-- Instructions to follow --
Search the records for the string "AVGO", then copy each line where it appears.
========
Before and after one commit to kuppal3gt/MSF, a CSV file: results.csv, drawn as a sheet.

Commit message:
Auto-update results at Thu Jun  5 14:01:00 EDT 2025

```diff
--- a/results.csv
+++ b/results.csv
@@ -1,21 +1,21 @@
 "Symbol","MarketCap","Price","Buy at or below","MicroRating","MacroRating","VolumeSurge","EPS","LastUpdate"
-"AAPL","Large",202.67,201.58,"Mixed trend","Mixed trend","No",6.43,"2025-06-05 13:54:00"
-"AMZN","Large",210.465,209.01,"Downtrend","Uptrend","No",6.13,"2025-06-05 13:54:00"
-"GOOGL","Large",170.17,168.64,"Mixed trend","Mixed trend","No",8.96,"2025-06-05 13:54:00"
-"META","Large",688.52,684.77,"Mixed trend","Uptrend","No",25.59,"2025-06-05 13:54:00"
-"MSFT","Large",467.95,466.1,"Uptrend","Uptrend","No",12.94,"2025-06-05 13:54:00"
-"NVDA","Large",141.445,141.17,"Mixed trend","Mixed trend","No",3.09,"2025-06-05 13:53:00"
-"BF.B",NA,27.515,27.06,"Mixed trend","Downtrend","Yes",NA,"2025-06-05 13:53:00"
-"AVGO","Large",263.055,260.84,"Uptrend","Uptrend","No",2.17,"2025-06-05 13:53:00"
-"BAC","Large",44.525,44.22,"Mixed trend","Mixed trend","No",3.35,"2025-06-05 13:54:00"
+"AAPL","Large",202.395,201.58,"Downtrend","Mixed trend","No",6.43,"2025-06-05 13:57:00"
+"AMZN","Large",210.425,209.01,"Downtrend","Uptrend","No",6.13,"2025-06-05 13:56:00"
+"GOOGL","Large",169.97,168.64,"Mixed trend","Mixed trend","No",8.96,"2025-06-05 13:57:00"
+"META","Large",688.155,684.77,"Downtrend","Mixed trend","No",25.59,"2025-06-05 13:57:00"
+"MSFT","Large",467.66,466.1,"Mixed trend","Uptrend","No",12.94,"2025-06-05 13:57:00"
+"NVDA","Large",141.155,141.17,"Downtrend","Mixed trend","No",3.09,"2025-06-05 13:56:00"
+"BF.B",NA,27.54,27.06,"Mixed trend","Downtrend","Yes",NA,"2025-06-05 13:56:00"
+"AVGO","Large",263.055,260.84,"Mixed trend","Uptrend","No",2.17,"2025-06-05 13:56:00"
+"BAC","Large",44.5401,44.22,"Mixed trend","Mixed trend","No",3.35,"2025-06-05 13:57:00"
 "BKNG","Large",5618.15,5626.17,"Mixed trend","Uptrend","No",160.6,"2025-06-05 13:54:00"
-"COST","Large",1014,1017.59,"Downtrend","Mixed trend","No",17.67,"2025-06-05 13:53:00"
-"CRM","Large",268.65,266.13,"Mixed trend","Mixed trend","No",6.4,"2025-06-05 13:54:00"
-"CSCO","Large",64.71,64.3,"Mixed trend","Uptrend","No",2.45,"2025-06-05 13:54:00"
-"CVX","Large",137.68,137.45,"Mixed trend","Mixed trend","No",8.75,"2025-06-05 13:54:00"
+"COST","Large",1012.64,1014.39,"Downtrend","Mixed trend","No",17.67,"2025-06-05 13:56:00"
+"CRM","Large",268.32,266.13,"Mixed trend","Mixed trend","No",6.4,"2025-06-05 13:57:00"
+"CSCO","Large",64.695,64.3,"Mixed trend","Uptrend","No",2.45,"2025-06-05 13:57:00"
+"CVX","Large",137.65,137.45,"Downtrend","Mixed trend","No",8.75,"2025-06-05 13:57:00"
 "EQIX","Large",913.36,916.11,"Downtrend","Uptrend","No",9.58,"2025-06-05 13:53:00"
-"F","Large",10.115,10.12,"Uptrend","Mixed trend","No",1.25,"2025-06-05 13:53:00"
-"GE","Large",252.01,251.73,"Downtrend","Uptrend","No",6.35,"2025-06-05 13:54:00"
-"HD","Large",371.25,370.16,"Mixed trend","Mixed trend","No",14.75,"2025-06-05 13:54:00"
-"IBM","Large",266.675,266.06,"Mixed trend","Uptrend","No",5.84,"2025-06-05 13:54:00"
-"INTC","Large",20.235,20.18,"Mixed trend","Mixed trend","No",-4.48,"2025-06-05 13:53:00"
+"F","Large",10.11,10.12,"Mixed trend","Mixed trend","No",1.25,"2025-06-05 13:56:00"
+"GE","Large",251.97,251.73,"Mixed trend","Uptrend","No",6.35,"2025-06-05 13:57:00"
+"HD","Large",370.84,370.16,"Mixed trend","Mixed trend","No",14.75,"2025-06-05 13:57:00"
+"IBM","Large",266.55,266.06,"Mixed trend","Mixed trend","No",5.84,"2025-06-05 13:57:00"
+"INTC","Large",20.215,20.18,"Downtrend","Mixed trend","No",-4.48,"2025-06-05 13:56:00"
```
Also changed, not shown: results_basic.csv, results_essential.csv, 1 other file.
========
-- Task solution --
-"AVGO","Large",263.055,260.84,"Uptrend","Uptrend","No",2.17,"2025-06-05 13:53:00"
+"AVGO","Large",263.055,260.84,"Mixed trend","Uptrend","No",2.17,"2025-06-05 13:56:00"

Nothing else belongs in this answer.